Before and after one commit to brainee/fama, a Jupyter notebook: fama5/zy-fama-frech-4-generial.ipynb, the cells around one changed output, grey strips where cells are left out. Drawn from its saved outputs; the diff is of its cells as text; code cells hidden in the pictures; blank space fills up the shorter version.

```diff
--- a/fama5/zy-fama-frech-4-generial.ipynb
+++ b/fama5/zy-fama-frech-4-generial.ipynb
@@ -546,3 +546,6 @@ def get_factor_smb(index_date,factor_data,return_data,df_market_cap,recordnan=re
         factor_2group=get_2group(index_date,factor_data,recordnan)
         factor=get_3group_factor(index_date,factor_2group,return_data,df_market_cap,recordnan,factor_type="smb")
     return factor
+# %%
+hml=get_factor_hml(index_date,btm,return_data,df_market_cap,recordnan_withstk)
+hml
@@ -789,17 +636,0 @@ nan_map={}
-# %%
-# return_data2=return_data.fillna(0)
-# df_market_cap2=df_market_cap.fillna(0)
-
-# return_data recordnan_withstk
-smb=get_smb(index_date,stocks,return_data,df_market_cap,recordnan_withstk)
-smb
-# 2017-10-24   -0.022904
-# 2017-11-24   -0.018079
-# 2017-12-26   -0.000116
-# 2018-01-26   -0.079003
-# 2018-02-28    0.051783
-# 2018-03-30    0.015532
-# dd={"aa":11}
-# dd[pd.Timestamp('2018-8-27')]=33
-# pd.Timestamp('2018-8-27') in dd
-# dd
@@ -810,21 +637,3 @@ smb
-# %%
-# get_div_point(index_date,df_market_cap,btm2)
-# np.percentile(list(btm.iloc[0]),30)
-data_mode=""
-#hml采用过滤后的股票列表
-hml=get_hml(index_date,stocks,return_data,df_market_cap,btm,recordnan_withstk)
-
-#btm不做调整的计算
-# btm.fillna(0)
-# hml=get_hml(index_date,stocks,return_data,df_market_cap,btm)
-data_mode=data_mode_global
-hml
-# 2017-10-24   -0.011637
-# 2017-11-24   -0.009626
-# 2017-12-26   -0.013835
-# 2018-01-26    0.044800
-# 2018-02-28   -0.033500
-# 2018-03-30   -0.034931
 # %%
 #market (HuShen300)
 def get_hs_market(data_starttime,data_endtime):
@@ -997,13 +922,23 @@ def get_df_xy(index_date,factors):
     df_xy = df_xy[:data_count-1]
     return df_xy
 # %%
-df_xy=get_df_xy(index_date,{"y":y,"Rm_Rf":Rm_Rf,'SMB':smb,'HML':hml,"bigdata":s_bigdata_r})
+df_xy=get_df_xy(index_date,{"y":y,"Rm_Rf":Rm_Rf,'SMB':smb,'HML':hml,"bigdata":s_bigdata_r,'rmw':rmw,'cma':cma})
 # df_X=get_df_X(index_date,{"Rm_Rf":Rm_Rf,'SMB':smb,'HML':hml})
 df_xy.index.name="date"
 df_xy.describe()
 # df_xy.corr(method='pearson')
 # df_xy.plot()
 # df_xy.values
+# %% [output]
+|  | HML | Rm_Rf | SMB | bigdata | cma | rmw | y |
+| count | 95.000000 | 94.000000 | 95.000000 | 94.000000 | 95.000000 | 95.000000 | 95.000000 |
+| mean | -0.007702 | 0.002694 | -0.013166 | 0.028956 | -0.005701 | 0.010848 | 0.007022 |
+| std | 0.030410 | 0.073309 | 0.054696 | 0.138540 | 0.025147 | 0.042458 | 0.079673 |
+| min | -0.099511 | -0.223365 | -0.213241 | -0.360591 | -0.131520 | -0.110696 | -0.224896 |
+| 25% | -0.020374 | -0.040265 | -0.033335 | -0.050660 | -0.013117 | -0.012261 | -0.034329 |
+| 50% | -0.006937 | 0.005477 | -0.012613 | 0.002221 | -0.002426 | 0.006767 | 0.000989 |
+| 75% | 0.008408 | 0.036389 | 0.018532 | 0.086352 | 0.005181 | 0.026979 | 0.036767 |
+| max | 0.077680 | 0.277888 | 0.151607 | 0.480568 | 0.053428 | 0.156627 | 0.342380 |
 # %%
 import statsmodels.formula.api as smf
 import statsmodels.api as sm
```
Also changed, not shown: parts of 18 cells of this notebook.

▸ Exercise objective
Give back all of the data exactly, with every line intact.

▸ Answer to this problem
Before and after one commit to brainee/fama, a Jupyter notebook: fama5/zy-fama-frech-4-generial.ipynb, the cells around one changed output, grey strips where cells are left out. Drawn from its saved outputs; the diff is of its cells as text; code cells hidden in the pictures; blank space fills up the shorter version.

```diff
--- a/fama5/zy-fama-frech-4-generial.ipynb
+++ b/fama5/zy-fama-frech-4-generial.ipynb
@@ -546,3 +546,6 @@ def get_factor_smb(index_date,factor_data,return_data,df_market_cap,recordnan=re
         factor_2group=get_2group(index_date,factor_data,recordnan)
         factor=get_3group_factor(index_date,factor_2group,return_data,df_market_cap,recordnan,factor_type="smb")
     return factor
+# %%
+hml=get_factor_hml(index_date,btm,return_data,df_market_cap,recordnan_withstk)
+hml
@@ -789,17 +636,0 @@ nan_map={}
-# %%
-# return_data2=return_data.fillna(0)
-# df_market_cap2=df_market_cap.fillna(0)
-
-# return_data recordnan_withstk
-smb=get_smb(index_date,stocks,return_data,df_market_cap,recordnan_withstk)
-smb
-# 2017-10-24   -0.022904
-# 2017-11-24   -0.018079
-# 2017-12-26   -0.000116
-# 2018-01-26   -0.079003
-# 2018-02-28    0.051783
-# 2018-03-30    0.015532
-# dd={"aa":11}
-# dd[pd.Timestamp('2018-8-27')]=33
-# pd.Timestamp('2018-8-27') in dd
-# dd
@@ -810,21 +637,3 @@ smb
-# %%
-# get_div_point(index_date,df_market_cap,btm2)
-# np.percentile(list(btm.iloc[0]),30)
-data_mode=""
-#hml采用过滤后的股票列表
-hml=get_hml(index_date,stocks,return_data,df_market_cap,btm,recordnan_withstk)
-
-#btm不做调整的计算
-# btm.fillna(0)
-# hml=get_hml(index_date,stocks,return_data,df_market_cap,btm)
-data_mode=data_mode_global
-hml
-# 2017-10-24   -0.011637
-# 2017-11-24   -0.009626
-# 2017-12-26   -0.013835
-# 2018-01-26    0.044800
-# 2018-02-28   -0.033500
-# 2018-03-30   -0.034931
 # %%
 #market (HuShen300)
 def get_hs_market(data_starttime,data_endtime):
@@ -997,13 +922,23 @@ def get_df_xy(index_date,factors):
     df_xy = df_xy[:data_count-1]
     return df_xy
 # %%
-df_xy=get_df_xy(index_date,{"y":y,"Rm_Rf":Rm_Rf,'SMB':smb,'HML':hml,"bigdata":s_bigdata_r})
+df_xy=get_df_xy(index_date,{"y":y,"Rm_Rf":Rm_Rf,'SMB':smb,'HML':hml,"bigdata":s_bigdata_r,'rmw':rmw,'cma':cma})
 # df_X=get_df_X(index_date,{"Rm_Rf":Rm_Rf,'SMB':smb,'HML':hml})
 df_xy.index.name="date"
 df_xy.describe()
 # df_xy.corr(method='pearson')
 # df_xy.plot()
 # df_xy.values
+# %% [output]
+|  | HML | Rm_Rf | SMB | bigdata | cma | rmw | y |
+| count | 95.000000 | 94.000000 | 95.000000 | 94.000000 | 95.000000 | 95.000000 | 95.000000 |
+| mean | -0.007702 | 0.002694 | -0.013166 | 0.028956 | -0.005701 | 0.010848 | 0.007022 |
+| std | 0.030410 | 0.073309 | 0.054696 | 0.138540 | 0.025147 | 0.042458 | 0.079673 |
+| min | -0.099511 | -0.223365 | -0.213241 | -0.360591 | -0.131520 | -0.110696 | -0.224896 |
+| 25% | -0.020374 | -0.040265 | -0.033335 | -0.050660 | -0.013117 | -0.012261 | -0.034329 |
+| 50% | -0.006937 | 0.005477 | -0.012613 | 0.002221 | -0.002426 | 0.006767 | 0.000989 |
+| 75% | 0.008408 | 0.036389 | 0.018532 | 0.086352 | 0.005181 | 0.026979 | 0.036767 |
+| max | 0.077680 | 0.277888 | 0.151607 | 0.480568 | 0.053428 | 0.156627 | 0.342380 |
 # %%
 import statsmodels.formula.api as smf
 import statsmodels.api as sm
```
Also changed, not shown: parts of 18 cells of this notebook.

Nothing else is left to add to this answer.